- BioStatistical Analysis [ Time Frame: Withdrawal of blood samples (2.5 mL each) every 10 min for 6 hr. Sampling will begin at 0800 h and conclude at 1400 h. ] [ Designated as safety issue: Yes ]GH concentrations decrease with age gradually in premenopausal women and rapidly in ovariprival individuals. A prime focus of our clinical studies is how estradiol availability governs GH secretion via combined central and peripheral regulation of neuropeptide signaling. The present investigation extends this theme by assessing whether endogenous estrogen maintains GH output and, if so, whether estrogen acts via CNS or systemic mechanisms in postmenopausal individuals.
- BioStatistical Analysis [ Time Frame: Withdrawal of blood samples (2.5 mL each) every 10 min for 6 hr. Sampling will begin at 0800 h and conclude at 1400 h. ] [ Designated as safety issue: Yes ]The present study will utilize a highly specific ER antagonist, fulvestrant, which inhibits ER-dependent pathways in peripheral tissues but not in the CNS. The study subjects are postmenopausal women, for whom fulvestrant was developed as a treatment for estrogen-responsive breast cancer. The premise is that fulvestrant will impede the effects of estradiol at systemic sites (e.g. liver, pituitary gland and fat cells), but not in drug-inaccessible CNS sites (e.g. hypothalamic nuclei), thereby unveiling which sites are important in regulating GH secretion.

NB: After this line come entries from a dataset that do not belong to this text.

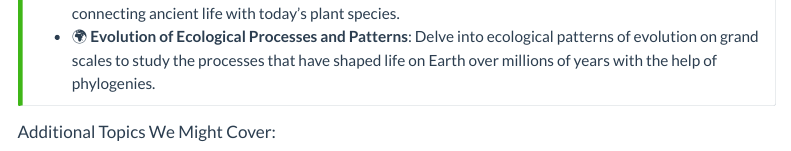
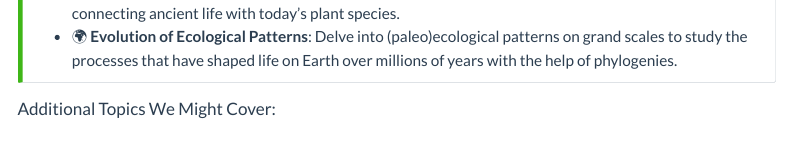
Before and after one commit to SSoQE/SSoQE_website, a Quarto document (about.qmd): the page in a window 1100 px wide, from 750 px down. Rendered offline with R 4.5, knitr and Pandoc in place of Quarto, with nearby package versions; menus at the side of the page are left out.

Commit message:
Update about.qmd

```diff
--- a/about.qmd
+++ b/about.qmd
@@ -22,7 +22,7 @@ Dive into a diverse range of exciting subjects designed to empower you with adva
 * 🛠️ **Mastering Project Management**: Gain proficiency in managing large, reproducible ecological projects with tools like Git/GitHub, and learn the art of clean coding and effective project planning.
 * 🌿 **Plant Taxonomy Deep Dive**: Gain a comprehensive overview of resources regarding plant taxonomy, occurrences, and traits, essential for accurate (paleo)ecological research.
 * 🌱 **From Past to Present**: Seamlessly integrate paleoecological data with current plant species data to uncover ecological trends. Learn to address macro-ecological questions using paleontological data, connecting ancient life with today's plant species.
-* 🌍 **Evolution of Ecological Processes and Patterns**: Delve into ecological patterns of evolution on grand scales to study the processes that have shaped life on Earth over millions of years with the help of phylogenies.
+* 🌍 **Evolution of Ecological Patterns**: Delve into (paleo)ecological patterns on grand scales to study the processes that have shaped life on Earth over millions of years with the help of phylogenies.
 :::
 
 Additional Topics We Might Cover:
```
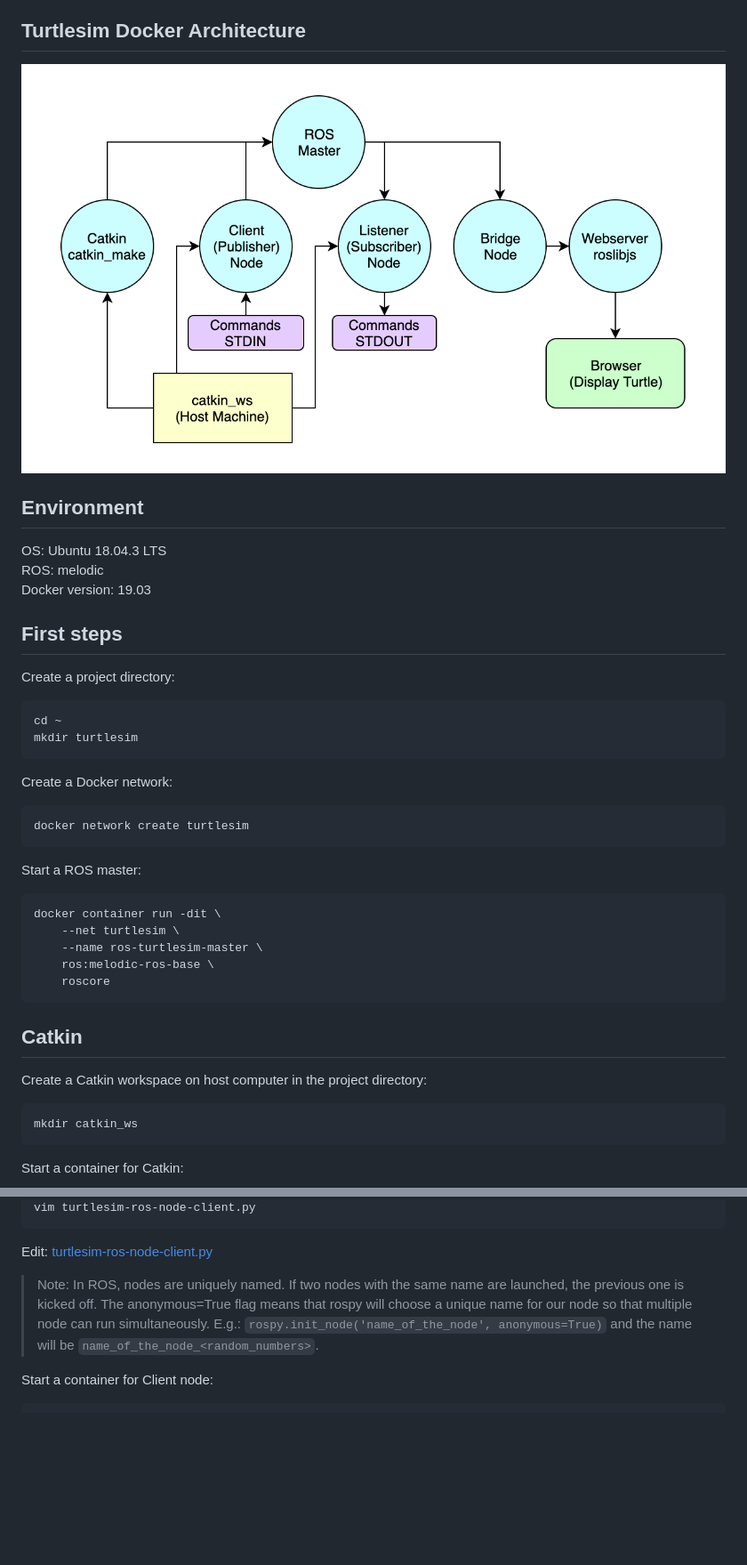
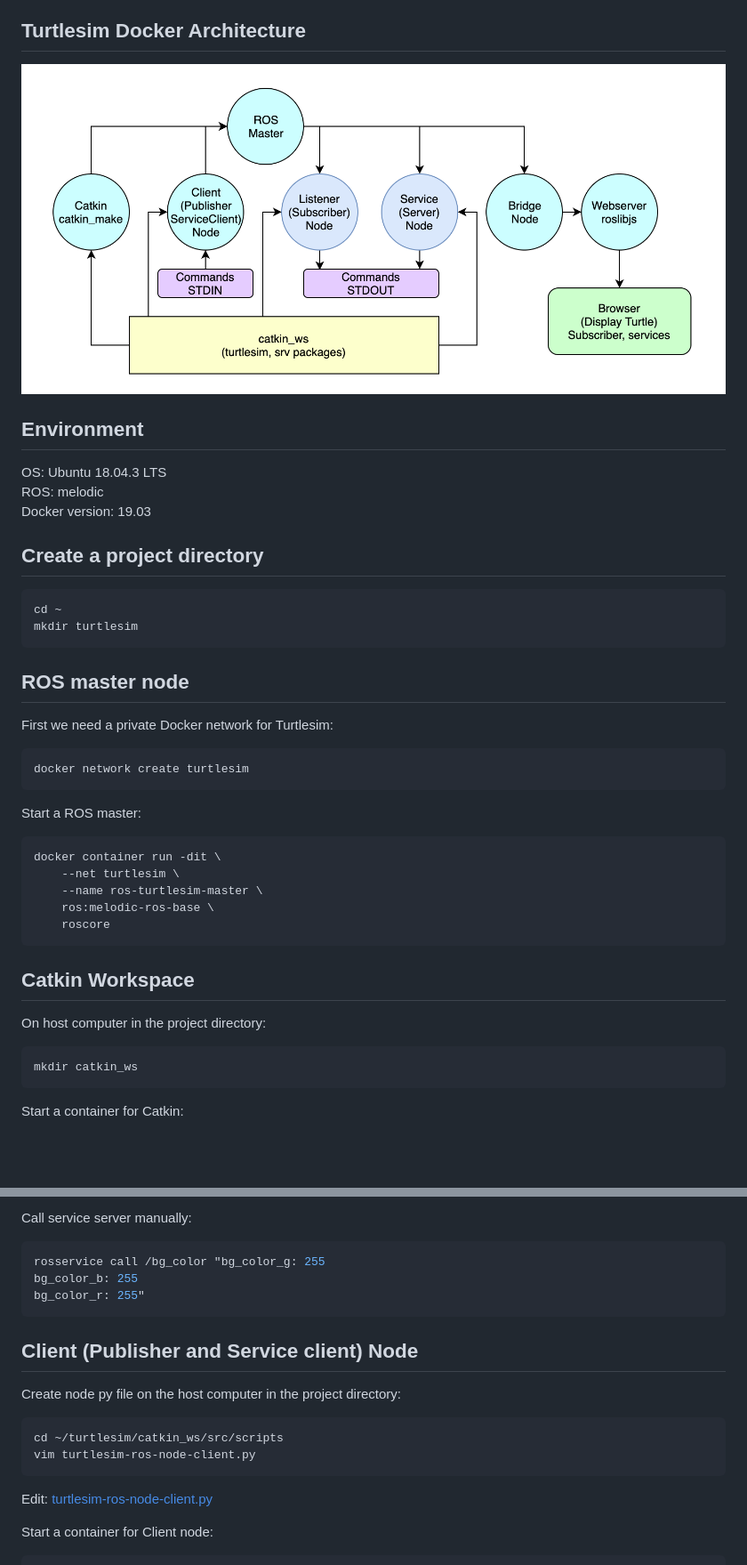
Before and after one commit to arcadas/turtlesim-ros-docker-js, a Markdown page: README.md, 2 parts joined by grey strips. Shown: that part at 89% size. Rendered like a GitHub page; pictures changed too: turtlesim_docker.png; blank space fills up the shorter version.

Commit message:
Service, parameter, launch added

````diff
--- a/README.md
+++ b/README.md
@@ -26,17 +26,16 @@ OS: Ubuntu 18.04.3 LTS \
 ROS: melodic \
 Docker version: 19.03
 
-## First steps
-
-Create a project directory:
+## Create a project directory
 
 ```sh
 cd ~
 mkdir turtlesim
 ```
 
-Create a Docker network:
+## ROS master node
 
+First we need a private Docker network for Turtlesim:
 ```sh
 docker network create turtlesim
 ```
@@ -51,9 +50,9 @@ docker container run -dit \
     roscore
 ```
 
-## Catkin
+## Catkin Workspace
 
-Create a Catkin workspace on host computer in the project directory:
+On host computer in the project directory:
 
 ```sh
 mkdir catkin_ws
@@ -108,9 +268,21 @@ cd scripts
+Call service server manually:
+
+```sh
+rosservice call /bg_color "bg_color_g: 255
+bg_color_b: 255
+bg_color_r: 255"
+```
+
+## Client (Publisher and Service client) Node
+
+Create node py file on the host computer in the project directory:
+
+```sh
+cd ~/turtlesim/catkin_ws/src/scripts
 vim turtlesim-ros-node-client.py
 ```
 
 Edit: [turtlesim-ros-node-client.py](catkin_ws/src/turtlesim/scripts/turtlesim-ros-node-client.py)
-
-> Note: In ROS, nodes are uniquely named. If two nodes with the same name are launched, the previous one is kicked off. The anonymous=True flag means that rospy will choose a unique name for our node so that multiple node can run simultaneously. E.g.: `rospy.init_node('name_of_the_node', anonymous=True)` and the name will be `name_of_the_node_<random_numbers>`.
 
 Start a container for Client node:
 
````
Also changed, not shown: other parts of README.md (+185 -6 lines), 1 other file.
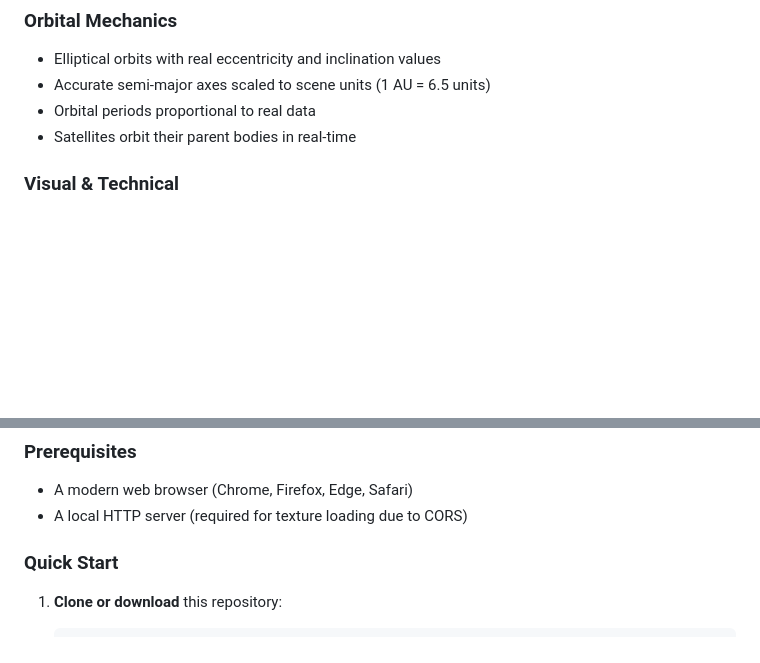
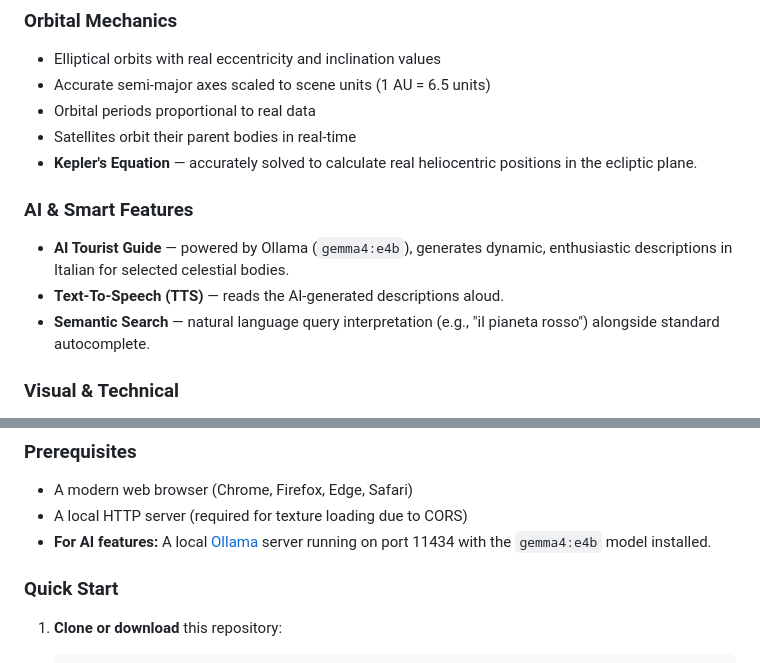
Before and after one commit to axoduss/SimulatoreViaLattea, a Markdown page: README.md, 2 parts joined by grey strips. GitHub-like rendering; blank space fills up the shorter version.

Commit message:
Add Kepler solver and AI features to README
Update README to document Kepler's Equation solver for accurate heliocentric positions and add an "AI & Smart Features" section. Describes an AI Tourist Guide (powered by Ollama gemma4:e4b) that generates Italian descriptions, Text-To-Speech for narration, and Semantic Search for natural-language queries. Also updates prerequisites to note a local Ollama server on port 11434 with the gemma4:e4b model.

```diff
--- a/README.md
+++ b/README.md
@@ -21,6 +21,13 @@ An interactive, real-time 3D simulation of our Solar System built entirely with
 - Accurate semi-major axes scaled to scene units (1 AU = 6.5 units)
 - Orbital periods proportional to real data
 - Satellites orbit their parent bodies in real-time
+- **Kepler's Equation** — accurately solved to calculate real heliocentric positions in the ecliptic plane.
+
+### AI & Smart Features
+- **AI Tourist Guide** — powered by Ollama (`gemma4:e4b`), generates dynamic, enthusiastic descriptions in Italian for selected celestial bodies.
+- **Text-To-Speech (TTS)** — reads the AI-generated descriptions aloud.
+- **Semantic Search** — natural language query interpretation (e.g., "il pianeta rosso") alongside standard autocomplete.
+
 
 ### Visual & Technical
 - **Dynamic Scaling** — objects maintain a minimum pixel size on screen regardless of distance, preventing them from disappearing when zoomed out
@@ -45,6 +52,7 @@ An interactive, real-time 3D simulation of our Solar System built entirely with
 ### Prerequisites
 - A modern web browser (Chrome, Firefox, Edge, Safari)
 - A local HTTP server (required for texture loading due to CORS)
+- **For AI features:** A local [Ollama](https://ollama.com/) server running on port 11434 with the `gemma4:e4b` model installed.
 
 ### Quick Start
 
```
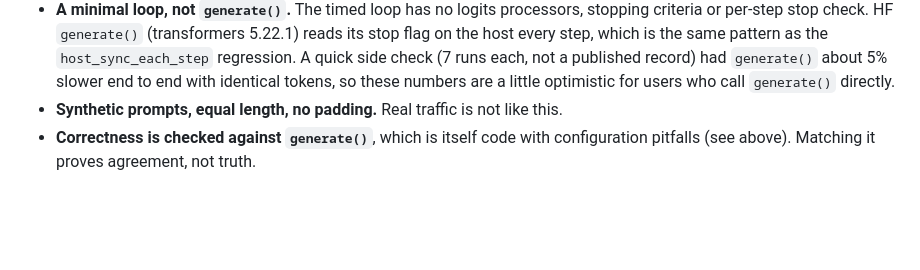
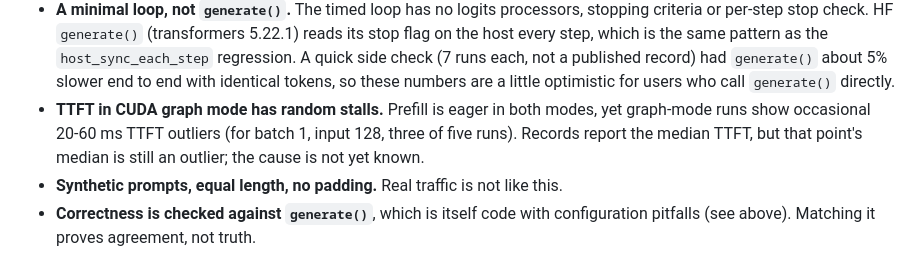
Before and after one commit to Sal1y4/MiniInferBench, a Markdown page: README.md, the part around one of its changes. GitHub-like rendering; blank space fills up the shorter version.

```diff
--- a/README.md
+++ b/README.md
@@ -175,6 +217,10 @@ ruff check . && ruff format --check . && mypy && pytest -q
   (7 runs each, not a published record) had `generate()` about 5% slower end to
   end with identical tokens, so these numbers are a little optimistic for
   users who call `generate()` directly.
+- **TTFT in CUDA graph mode has random stalls.** Prefill is eager in both
+  modes, yet graph-mode runs show occasional 20-60 ms TTFT outliers (for
+  batch 1, input 128, three of five runs). Records report the median TTFT,
+  but that point's median is still an outlier; the cause is not yet known.
 - **Synthetic prompts, equal length, no padding.** Real traffic is not like this.
 - **Correctness is checked against `generate()`**, which is itself code with
   configuration pitfalls (see above). Matching it proves agreement, not truth.
```
Also changed, not shown: other parts of README.md (+44 -2 lines), docs/figures/modes_itl_vs_input.png, docs/figures/modes_throughput_vs_batch.png, 1 other file.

|Study Start Date:||June 2009|
|Study Completion Date:||June 2013|
|Primary Completion Date:||June 2013 (Final data collection date for primary outcome measure)|
Secretagogue combinations are assigned in randomized double-blind order within-subject to include the following four conditions:
(i)L-arginine (30 gm i.v. over 30 min from 0930 h to 1000 h) followed by 5 mL bolus of NS at 1000 h; (ii) L-arginine (30 gm i.v. over 30 min from 0930 h to 1000 h) followed by GHRH and Ghrelin (both at dose of 0.3 mcg/kg bolus i.v.) at 1000 h; (iii) L-arginine (30 gm i.v. over 30 min from 0930 h to 1000 h) followed by GHRH (0.3 μg/kg bolus i.v.) at 1000 h; (iv) L-arginine infusion (30 gm i.v. over 30 min from 0930 h to 1000 h) followed by Ghrelin (0.3 μg/kg bolus i.v.) at 1000 h.
**Ghrelin dosage is based on 70 kg subject.Total exposure of Ghrelin will be 42 mcg total dose for 2 subject visits (21 mcg per visit).
Hypotheses: Endogenous estrogen concentrations contribute significantly to maintaining postmenopausal growth-hormone (GH) secretion and; (b) systemic vis-à-vis CNS actions of endogenous estrogen differentially control the outflow of somatotropic hormones (viz., GH, IGF-I, IGFBP-1).
Approach: contrast regulation of the GH axis in postmenopausal women pretreated with the CNS-excluded selective estrogen-receptor antagonist, fulvestrant, versus placebo.
Background: fulvestrant was released recently by the FDA for therapy of estrogen-sensitive postmenopausal breast cancer. The drug acts as a mechanistically novel inhibitor of estradiol-receptor dimerization, thereby depleting nuclear estrogen receptors. Fulvestrant does not gain access to the CNS. Thus, inhibition of estrogen action will be restricted to non hypothalamic sites of GH-axis control, such as the pituitary gland, liver and fat cells. In contrast, endogenous estrogens have access to both CNS and peripheral sites.
Premise: selective blockade of peripheral estradiol receptors will reduce GH secretion if endogenous estrogens maintain GH secretion via systemic effects.
|United States, Minnesota|
|Rochester, Minnesota, United States, 55905|
|Principal Investigator:||Johannes Veldhuis, M.D.||Mayo Clinic|